**Task**: Sift the material for lines containing "dependencies", and return them.

**Supplied material**:
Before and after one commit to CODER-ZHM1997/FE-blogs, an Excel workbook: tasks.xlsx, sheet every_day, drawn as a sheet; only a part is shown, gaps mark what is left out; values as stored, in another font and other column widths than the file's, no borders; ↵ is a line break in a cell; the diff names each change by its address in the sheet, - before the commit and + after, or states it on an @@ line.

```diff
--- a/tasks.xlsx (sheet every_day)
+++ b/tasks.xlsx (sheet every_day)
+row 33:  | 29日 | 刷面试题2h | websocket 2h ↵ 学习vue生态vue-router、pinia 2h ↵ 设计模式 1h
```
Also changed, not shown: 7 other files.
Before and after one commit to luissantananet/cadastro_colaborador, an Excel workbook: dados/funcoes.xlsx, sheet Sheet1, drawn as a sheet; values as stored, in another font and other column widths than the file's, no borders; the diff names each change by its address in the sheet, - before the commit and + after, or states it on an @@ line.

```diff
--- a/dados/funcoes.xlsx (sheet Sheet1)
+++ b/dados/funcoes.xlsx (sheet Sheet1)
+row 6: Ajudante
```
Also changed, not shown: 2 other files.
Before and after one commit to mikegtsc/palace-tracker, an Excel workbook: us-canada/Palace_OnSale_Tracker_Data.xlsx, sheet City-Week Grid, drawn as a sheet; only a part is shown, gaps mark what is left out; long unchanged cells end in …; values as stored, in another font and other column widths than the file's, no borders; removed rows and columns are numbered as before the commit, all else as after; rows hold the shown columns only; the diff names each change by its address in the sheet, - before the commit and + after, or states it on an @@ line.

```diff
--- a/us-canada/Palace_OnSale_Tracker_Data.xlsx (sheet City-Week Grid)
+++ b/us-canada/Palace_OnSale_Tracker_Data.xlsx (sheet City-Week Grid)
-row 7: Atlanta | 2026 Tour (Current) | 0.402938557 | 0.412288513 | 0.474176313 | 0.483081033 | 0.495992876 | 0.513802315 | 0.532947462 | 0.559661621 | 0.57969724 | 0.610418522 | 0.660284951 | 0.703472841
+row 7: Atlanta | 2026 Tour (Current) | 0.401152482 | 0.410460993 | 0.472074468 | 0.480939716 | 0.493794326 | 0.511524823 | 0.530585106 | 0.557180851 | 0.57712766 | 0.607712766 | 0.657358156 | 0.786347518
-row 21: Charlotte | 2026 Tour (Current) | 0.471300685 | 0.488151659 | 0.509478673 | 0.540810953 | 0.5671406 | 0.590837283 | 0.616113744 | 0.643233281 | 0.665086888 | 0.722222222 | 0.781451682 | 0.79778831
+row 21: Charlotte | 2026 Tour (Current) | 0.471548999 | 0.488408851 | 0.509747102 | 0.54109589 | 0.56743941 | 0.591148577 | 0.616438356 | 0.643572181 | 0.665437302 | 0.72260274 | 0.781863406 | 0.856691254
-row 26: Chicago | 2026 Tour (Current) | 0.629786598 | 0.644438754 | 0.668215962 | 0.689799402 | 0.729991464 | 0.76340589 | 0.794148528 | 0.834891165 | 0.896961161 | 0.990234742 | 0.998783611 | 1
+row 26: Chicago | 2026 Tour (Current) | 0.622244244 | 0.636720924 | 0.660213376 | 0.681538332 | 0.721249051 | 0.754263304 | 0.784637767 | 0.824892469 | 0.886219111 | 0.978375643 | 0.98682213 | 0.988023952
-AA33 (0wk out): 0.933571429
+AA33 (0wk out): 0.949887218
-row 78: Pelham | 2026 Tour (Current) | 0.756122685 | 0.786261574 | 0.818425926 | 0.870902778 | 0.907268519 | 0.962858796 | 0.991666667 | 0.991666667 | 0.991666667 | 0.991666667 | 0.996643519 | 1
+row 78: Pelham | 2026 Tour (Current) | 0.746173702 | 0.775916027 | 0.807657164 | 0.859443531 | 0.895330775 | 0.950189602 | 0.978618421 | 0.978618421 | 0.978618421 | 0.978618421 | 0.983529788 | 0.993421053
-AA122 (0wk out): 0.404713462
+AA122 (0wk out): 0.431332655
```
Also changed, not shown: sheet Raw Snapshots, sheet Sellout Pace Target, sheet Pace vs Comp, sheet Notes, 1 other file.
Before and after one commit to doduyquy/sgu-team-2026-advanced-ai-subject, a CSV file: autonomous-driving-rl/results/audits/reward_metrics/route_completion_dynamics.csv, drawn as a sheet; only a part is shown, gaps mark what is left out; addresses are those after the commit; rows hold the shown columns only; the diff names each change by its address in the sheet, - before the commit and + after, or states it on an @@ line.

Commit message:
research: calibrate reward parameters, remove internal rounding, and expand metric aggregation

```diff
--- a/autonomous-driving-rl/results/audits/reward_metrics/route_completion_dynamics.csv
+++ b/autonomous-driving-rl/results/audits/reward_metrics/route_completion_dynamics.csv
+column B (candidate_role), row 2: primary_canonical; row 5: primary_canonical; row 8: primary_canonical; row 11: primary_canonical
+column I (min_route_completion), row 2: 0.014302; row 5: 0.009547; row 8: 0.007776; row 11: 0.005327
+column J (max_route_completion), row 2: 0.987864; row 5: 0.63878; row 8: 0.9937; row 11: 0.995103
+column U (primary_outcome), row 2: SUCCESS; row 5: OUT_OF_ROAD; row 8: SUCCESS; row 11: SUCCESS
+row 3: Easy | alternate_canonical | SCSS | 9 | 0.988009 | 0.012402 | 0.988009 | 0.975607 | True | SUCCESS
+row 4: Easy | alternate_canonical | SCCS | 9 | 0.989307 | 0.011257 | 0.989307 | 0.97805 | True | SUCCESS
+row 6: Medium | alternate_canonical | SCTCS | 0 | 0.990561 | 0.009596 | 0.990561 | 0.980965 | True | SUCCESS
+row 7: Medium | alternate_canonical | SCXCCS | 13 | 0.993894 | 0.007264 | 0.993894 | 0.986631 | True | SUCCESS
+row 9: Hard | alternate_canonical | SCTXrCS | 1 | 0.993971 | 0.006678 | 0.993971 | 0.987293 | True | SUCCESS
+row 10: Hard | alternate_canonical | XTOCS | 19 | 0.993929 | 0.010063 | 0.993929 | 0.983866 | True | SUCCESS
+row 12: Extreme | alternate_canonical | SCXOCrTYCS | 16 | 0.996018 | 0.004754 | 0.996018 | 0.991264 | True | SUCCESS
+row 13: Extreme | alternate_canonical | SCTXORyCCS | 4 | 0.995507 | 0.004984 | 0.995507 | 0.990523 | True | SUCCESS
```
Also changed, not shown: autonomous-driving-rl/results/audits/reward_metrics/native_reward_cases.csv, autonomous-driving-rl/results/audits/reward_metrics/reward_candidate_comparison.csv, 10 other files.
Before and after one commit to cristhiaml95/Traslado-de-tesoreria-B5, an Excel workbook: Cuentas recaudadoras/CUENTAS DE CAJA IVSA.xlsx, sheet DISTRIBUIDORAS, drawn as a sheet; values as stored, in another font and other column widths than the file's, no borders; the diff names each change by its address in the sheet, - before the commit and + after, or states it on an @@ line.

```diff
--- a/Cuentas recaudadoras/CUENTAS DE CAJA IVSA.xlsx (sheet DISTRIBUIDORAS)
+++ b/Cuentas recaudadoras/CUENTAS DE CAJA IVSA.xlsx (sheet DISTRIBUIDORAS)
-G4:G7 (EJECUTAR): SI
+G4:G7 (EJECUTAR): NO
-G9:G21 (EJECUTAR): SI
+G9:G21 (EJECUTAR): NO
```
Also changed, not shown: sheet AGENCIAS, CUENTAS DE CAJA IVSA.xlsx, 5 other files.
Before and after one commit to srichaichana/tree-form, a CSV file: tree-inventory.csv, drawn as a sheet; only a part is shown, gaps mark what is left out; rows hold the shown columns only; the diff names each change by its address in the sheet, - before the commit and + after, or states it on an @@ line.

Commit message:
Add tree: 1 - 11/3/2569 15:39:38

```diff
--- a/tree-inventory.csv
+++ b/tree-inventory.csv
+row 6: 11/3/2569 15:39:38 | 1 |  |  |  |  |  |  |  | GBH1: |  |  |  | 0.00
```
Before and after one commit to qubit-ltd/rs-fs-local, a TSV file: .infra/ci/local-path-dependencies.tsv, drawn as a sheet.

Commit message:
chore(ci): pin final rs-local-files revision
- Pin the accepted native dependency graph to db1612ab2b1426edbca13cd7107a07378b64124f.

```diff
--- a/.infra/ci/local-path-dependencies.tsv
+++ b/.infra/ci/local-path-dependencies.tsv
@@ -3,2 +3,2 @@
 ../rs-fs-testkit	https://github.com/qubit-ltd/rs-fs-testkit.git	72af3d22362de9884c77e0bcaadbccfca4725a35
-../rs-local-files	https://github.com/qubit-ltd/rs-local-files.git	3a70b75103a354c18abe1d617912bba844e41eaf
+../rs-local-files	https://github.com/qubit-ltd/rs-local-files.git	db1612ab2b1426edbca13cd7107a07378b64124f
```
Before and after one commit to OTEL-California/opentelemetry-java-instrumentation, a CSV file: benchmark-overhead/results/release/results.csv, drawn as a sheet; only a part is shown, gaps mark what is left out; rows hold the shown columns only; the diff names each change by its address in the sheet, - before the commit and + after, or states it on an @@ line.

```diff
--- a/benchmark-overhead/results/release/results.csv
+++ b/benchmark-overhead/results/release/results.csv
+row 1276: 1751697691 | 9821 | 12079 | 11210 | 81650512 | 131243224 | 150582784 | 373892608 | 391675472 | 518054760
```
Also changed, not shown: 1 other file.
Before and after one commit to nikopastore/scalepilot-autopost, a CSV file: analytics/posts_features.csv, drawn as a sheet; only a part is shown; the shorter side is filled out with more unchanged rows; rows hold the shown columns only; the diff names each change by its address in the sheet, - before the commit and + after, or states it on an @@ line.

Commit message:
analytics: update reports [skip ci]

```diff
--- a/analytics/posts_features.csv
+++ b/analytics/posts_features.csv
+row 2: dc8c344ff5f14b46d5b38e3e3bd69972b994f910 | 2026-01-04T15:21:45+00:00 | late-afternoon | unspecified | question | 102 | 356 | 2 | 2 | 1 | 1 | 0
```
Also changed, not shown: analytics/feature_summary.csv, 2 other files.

**Solution to this problem**:
Before and after one commit to qubit-ltd/rs-fs-local, a TSV file: .infra/ci/local-path-dependencies.tsv, drawn as a sheet.
--- a/.infra/ci/local-path-dependencies.tsv
+++ b/.infra/ci/local-path-dependencies.tsv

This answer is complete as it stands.